Required action:
The word "section" marks the lines to find; copy every such line from the data below.

Collection entries:

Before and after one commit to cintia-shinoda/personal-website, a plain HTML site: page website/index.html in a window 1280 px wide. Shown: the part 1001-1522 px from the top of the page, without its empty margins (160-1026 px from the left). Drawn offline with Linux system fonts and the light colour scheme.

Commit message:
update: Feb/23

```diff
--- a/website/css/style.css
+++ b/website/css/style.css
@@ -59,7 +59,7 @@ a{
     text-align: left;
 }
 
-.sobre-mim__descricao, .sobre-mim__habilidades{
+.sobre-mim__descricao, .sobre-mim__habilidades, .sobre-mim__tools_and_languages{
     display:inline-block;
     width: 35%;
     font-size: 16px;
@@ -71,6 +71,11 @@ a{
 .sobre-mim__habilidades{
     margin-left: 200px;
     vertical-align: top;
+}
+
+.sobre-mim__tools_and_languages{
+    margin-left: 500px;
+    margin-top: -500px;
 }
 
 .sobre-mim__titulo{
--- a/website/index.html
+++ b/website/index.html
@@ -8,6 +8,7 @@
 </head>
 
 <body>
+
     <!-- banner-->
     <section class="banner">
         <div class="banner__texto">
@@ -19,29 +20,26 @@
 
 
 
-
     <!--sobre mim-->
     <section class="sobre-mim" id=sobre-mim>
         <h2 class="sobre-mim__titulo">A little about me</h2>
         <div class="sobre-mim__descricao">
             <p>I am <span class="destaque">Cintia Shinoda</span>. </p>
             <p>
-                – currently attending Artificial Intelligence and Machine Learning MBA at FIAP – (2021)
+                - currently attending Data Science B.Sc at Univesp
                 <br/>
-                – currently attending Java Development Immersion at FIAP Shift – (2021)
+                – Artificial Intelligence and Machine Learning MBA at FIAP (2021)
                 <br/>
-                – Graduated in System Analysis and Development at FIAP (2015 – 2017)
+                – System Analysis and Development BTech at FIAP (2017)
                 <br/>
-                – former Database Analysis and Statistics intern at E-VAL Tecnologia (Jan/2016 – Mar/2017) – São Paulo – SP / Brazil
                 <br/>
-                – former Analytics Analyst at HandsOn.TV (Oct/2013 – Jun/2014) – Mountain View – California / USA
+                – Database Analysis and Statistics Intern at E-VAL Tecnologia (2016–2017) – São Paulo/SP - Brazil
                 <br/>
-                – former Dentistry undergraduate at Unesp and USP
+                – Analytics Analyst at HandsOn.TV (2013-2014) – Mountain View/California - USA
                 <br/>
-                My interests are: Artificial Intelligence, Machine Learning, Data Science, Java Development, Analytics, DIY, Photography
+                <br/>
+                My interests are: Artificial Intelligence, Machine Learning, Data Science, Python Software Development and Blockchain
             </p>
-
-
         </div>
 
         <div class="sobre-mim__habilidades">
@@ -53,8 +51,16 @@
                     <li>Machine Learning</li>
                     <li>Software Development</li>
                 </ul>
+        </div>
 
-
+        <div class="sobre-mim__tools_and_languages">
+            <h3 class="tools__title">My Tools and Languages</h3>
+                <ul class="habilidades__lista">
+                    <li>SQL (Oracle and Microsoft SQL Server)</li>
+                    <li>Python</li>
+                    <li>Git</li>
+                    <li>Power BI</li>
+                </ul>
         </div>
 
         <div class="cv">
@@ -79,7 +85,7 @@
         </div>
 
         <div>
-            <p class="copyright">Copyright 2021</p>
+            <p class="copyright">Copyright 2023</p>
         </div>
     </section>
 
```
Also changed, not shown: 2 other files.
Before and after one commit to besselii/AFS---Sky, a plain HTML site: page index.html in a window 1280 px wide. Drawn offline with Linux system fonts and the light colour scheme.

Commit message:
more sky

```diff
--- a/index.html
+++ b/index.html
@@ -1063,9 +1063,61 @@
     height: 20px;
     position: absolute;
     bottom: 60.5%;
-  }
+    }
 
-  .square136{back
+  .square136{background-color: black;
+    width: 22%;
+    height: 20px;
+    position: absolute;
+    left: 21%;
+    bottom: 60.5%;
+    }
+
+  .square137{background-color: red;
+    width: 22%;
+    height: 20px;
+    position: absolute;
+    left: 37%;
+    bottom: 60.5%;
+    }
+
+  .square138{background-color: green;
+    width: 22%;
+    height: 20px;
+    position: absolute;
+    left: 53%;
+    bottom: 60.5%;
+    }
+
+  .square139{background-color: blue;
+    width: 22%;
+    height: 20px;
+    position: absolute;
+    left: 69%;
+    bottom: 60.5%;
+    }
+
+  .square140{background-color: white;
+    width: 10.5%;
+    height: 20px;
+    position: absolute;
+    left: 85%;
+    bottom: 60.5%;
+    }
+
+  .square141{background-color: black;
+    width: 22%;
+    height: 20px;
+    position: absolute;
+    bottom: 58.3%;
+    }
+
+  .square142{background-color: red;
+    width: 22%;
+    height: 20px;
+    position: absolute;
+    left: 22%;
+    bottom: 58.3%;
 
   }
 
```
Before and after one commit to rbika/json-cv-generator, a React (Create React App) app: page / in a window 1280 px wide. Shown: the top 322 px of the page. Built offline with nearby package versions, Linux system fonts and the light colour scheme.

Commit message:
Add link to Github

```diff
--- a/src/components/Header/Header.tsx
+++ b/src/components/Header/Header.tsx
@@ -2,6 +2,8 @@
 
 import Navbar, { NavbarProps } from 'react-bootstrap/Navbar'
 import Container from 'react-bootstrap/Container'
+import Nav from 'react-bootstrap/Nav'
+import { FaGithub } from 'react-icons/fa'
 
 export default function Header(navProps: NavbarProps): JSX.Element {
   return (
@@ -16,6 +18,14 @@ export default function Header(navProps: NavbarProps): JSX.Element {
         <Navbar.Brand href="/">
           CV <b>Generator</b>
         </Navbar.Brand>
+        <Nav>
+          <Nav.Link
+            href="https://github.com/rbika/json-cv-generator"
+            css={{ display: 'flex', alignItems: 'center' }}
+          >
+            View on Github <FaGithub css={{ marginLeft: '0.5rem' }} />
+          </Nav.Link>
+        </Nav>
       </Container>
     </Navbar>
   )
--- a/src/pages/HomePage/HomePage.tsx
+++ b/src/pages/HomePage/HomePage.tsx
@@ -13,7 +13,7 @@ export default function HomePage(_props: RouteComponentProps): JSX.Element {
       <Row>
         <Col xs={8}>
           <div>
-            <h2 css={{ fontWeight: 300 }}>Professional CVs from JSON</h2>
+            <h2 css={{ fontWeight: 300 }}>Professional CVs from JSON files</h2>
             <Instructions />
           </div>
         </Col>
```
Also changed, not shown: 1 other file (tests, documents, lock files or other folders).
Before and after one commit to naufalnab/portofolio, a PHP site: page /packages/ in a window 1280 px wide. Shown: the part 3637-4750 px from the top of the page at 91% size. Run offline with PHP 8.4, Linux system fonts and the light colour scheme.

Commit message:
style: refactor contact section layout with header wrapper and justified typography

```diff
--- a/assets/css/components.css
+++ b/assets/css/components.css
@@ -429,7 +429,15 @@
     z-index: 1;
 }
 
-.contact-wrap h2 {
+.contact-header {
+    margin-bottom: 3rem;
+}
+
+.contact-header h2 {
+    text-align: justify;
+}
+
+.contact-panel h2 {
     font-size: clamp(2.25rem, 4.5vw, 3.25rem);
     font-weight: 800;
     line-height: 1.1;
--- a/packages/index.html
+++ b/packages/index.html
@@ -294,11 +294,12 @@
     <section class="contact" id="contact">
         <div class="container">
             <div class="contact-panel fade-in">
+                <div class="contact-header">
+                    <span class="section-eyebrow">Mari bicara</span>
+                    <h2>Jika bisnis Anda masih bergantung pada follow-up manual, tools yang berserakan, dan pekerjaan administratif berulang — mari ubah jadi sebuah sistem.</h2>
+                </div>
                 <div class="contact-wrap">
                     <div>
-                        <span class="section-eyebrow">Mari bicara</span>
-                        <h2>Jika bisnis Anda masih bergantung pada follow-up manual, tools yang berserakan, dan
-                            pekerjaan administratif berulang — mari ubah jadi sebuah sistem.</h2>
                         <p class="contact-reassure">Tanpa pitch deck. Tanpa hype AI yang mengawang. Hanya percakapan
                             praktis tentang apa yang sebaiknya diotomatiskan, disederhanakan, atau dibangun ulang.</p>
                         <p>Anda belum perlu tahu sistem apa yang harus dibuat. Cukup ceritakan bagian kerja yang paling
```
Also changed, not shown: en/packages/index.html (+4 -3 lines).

Task result:
     <section class="banner">
     <section class="sobre-mim" id=sobre-mim>
     </section>
style: refactor contact section layout with header wrapper and justified typography
     <section class="contact" id="contact">
+                    <span class="section-eyebrow">Mari bicara</span>
-                        <span class="section-eyebrow">Mari bicara</span>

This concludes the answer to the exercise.